> [WHAT IS NEEDED]: How many lines in the records below contain the string "required"? Answer with the number alone.

+ + + + + + +

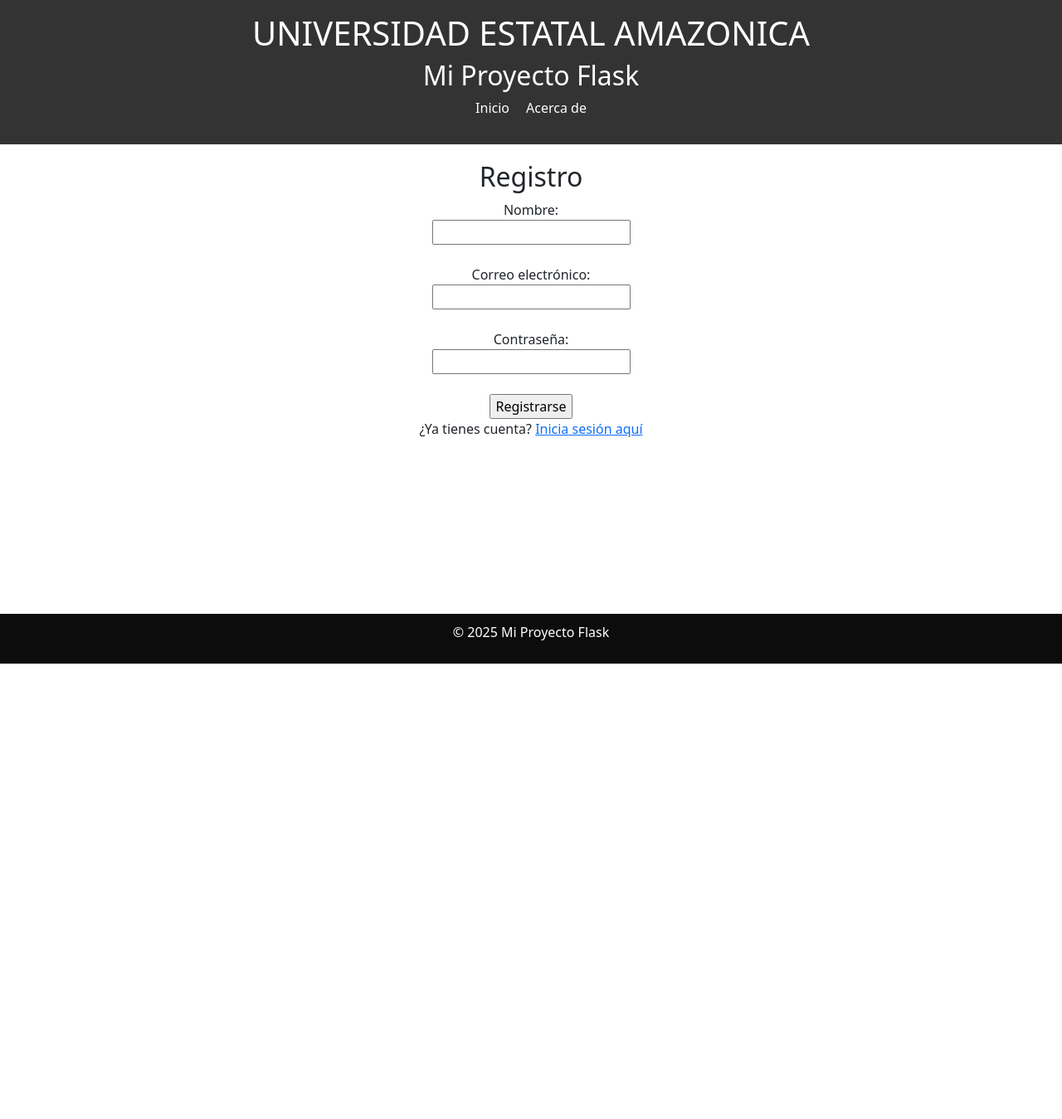
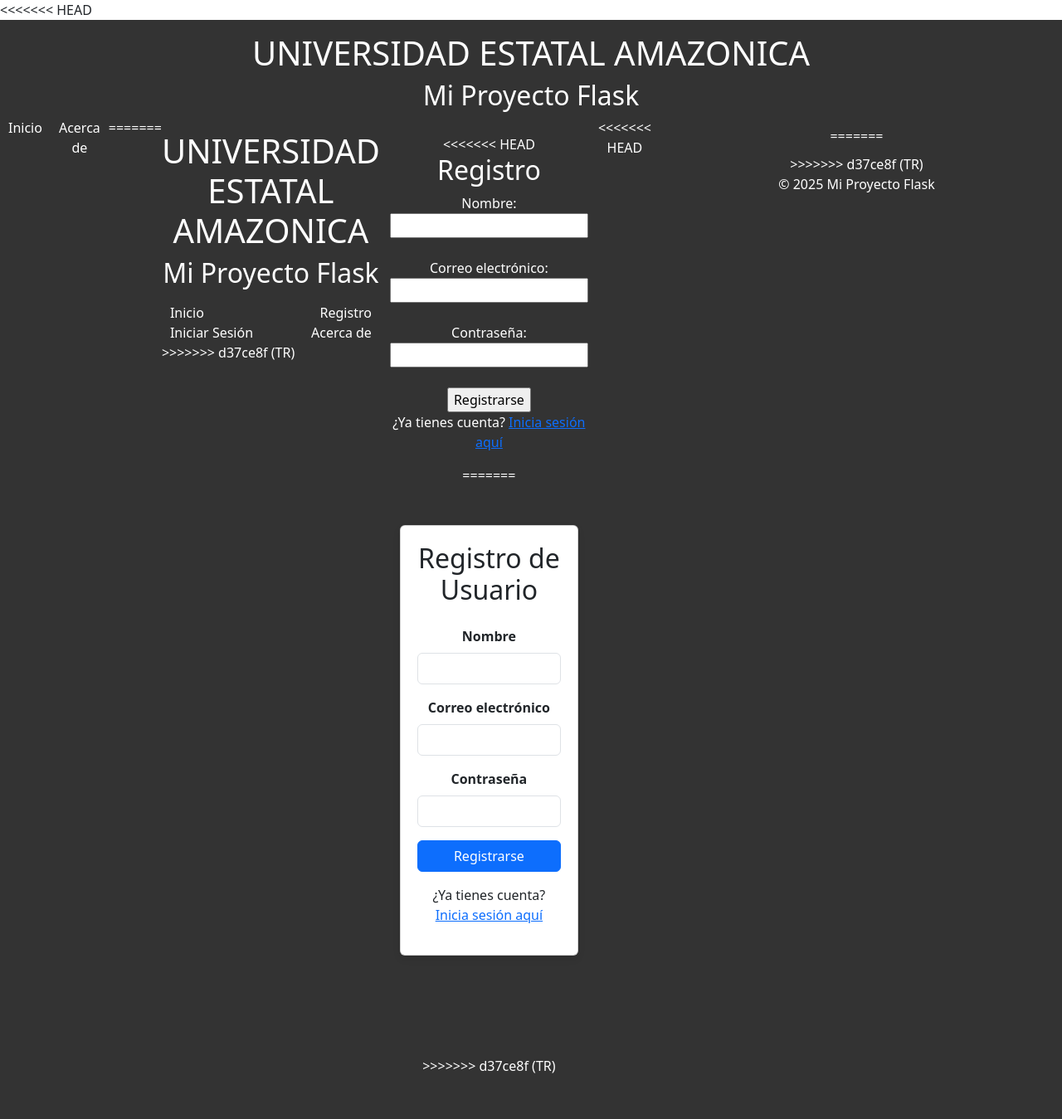
Before and after one commit to Susi1213/SEMANA-15, a Python web app: template templates/registro.html in a window 1280 px wide. Shown: the whole page at 83% size. Before the commit the page ends 800 px from the top, so only its background shows below. Run offline with Jinja, Linux system fonts and the light colour scheme; the template is opened without the code that fills it, so the values that code supplies are empty.

Commit message:
Fusionando cambios con el repositorio remoto

```diff
--- a/templates/base.html
+++ b/templates/base.html
@@ -7,6 +7,7 @@
     <link rel="stylesheet" href="{{ url_for('static', filename='styles.css') }}">
     <link href="https://cdn.jsdelivr.net/npm/bootstrap@5.3.0/dist/css/bootstrap.min.css" rel="stylesheet">
     <style>
+<<<<<<< HEAD
         /* Asegura que el pie de página siempre esté en la parte inferior */
         html, body {
             height: 100%;
@@ -18,6 +19,40 @@
         }
         main {
             flex: 1;
+=======
+
+        body {
+            font-family: 'Roboto', sans-serif;
+            background: linear-gradient(45deg, #3cdd10, #2575fc);
+            color: #fff;
+            margin: 0;
+            padding: 0;
+        }
+
+
+        header {
+            background-color: #0c0c0c;
+            padding: 10px 0;
+        }
+        .navbar {
+            display: flex;
+            justify-content: center;
+            gap: 15px;
+            list-style: none;
+            padding: 0;
+        }
+        .navbar li {
+            display: inline;
+        }
+        .navbar a {
+            color: white;
+            text-decoration: none;
+            padding: 10px;
+        }
+        .navbar a:hover {
+            background-color: #0056b3;
+            border-radius: 5px;
+>>>>>>> d37ce8f (TR)
         }
         footer {
             text-align: center;
@@ -28,6 +63,7 @@
     </style>
 </head>
 <body>
+<<<<<<< HEAD
     <header class="text-center">
         <h1>UNIVERSIDAD ESTATAL AMAZONICA</h1>
         <h2>Mi Proyecto Flask</h2>
@@ -35,13 +71,38 @@
             <ul class="d-flex justify-content-center">
                 <li><a href="{{ url_for('index') }}">Inicio</a></li>
                 <li><a href="{{ url_for('about') }}">Acerca de</a></li>
+=======
+    <header>
+        <h1 class="text-center text-white">UNIVERSIDAD ESTATAL AMAZONICA</h1>
+        <h2 class="text-center text-white">Mi Proyecto Flask</h2>
+        <nav>
+            <ul class="navbar">
+                <li><a href="{{ url_for('index') }}">Inicio</a></li>
+                <li><a href="{{ url_for('registro') }}">Registro</a></li>
+                <li><a href="{{ url_for('login') }}">Iniciar Sesión</a></li>
+                <li><a href="{{ url_for('about') }}">Acerca de</a></li>
+
+                {% if current_user.is_authenticated %}
+                    <!-- Mostrar 'Ver Productos' solo si el usuario está autenticado -->
+                    <li><a href="{{ url_for('listar_productos') }}">Ver Productos</a></li>
+                {% endif %}
+
+                {% if current_user.is_authenticated %}
+                    <li><a href="{{ url_for('crear_producto') }}">Crear Producto</a></li>
+                    <li><a href="{{ url_for('logout') }}">Cerrar Sesión</a></li>
+                {% endif %}
+>>>>>>> d37ce8f (TR)
             </ul>
         </nav>
     </header>
     <main class="container text-center">
         {% block content %}{% endblock %}
     </main>
+<<<<<<< HEAD
     <footer class="text-center">
+=======
+    <footer>
+>>>>>>> d37ce8f (TR)
         <p>&copy; 2025 Mi Proyecto Flask</p>
     </footer>
     <script src="https://cdn.jsdelivr.net/npm/bootstrap@5.3.0/dist/js/bootstrap.bundle.min.js"></script>
--- a/templates/registro.html
+++ b/templates/registro.html
@@ -3,6 +3,7 @@
 {% block title %}Registro de Usuario{% endblock %}
 
 {% block content %}
+<<<<<<< HEAD
 <h2>Registro</h2>
 
 {% with messages = get_flashed_messages() %}
@@ -29,4 +30,44 @@
 </form>
 
 <p>¿Ya tienes cuenta? <a href="{{ url_for('login') }}">Inicia sesión aquí</a></p>
+=======
+<div class="container mt-5 d-flex justify-content-center align-items-start" style="min-height: 80vh;">
+    <div class="card" style="width: 100%; max-width: 500px; padding: 20px;">
+        <h2 class="text-center mb-4">Registro de Usuario</h2>
+
+        {% with messages = get_flashed_messages() %}
+          {% if messages %}
+            <div class="alert alert-success">
+              <ul class="mb-0">
+                {% for message in messages %}
+                  <li>{{ message }}</li>
+                {% endfor %}
+              </ul>
+            </div>
+          {% endif %}
+        {% endwith %}
+
+        <form method="post">
+            <div class="mb-3">
+                <label for="nombre" class="form-label">Nombre</label>
+                <input type="text" name="nombre" class="form-control" required>
+            </div>
+
+            <div class="mb-3">
+                <label for="email" class="form-label">Correo electrónico</label>
+                <input type="email" name="email" class="form-control" required>
+            </div>
+
+            <div class="mb-3">
+                <label for="password" class="form-label">Contraseña</label>
+                <input type="password" name="password" class="form-control" required>
+            </div>
+
+            <button type="submit" class="btn btn-primary w-100">Registrarse</button>
+        </form>
+
+        <p class="text-center mt-3">¿Ya tienes cuenta? <a href="{{ url_for('login') }}">Inicia sesión aquí</a></p>
+    </div>
+</div>
+>>>>>>> d37ce8f (TR)
 {% endblock %}
--- a/templates/resultado.html
+++ b/templates/resultado.html
@@ -5,4 +5,8 @@
     <h2>Resultado del Formulario</h2>
     <p>Gracias por enviar tu nombre, <strong>{{ nombre }}</strong>!</p>
     <a href="{{ url_for('formulario') }}">Volver al formulario</a>
+<<<<<<< HEAD
 {% endblock %}
+=======
+{%endblock%}
+>>>>>>> d37ce8f (TR)
```
Also changed, not shown: app.py (+146 -0 lines), templates/crear_producto.html (+29 -0 lines), templates/formulario.html (+8 -0 lines), templates/index.html (+16 -0 lines).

+ + + + + + +

> [THE COMPLETED TASK]: 3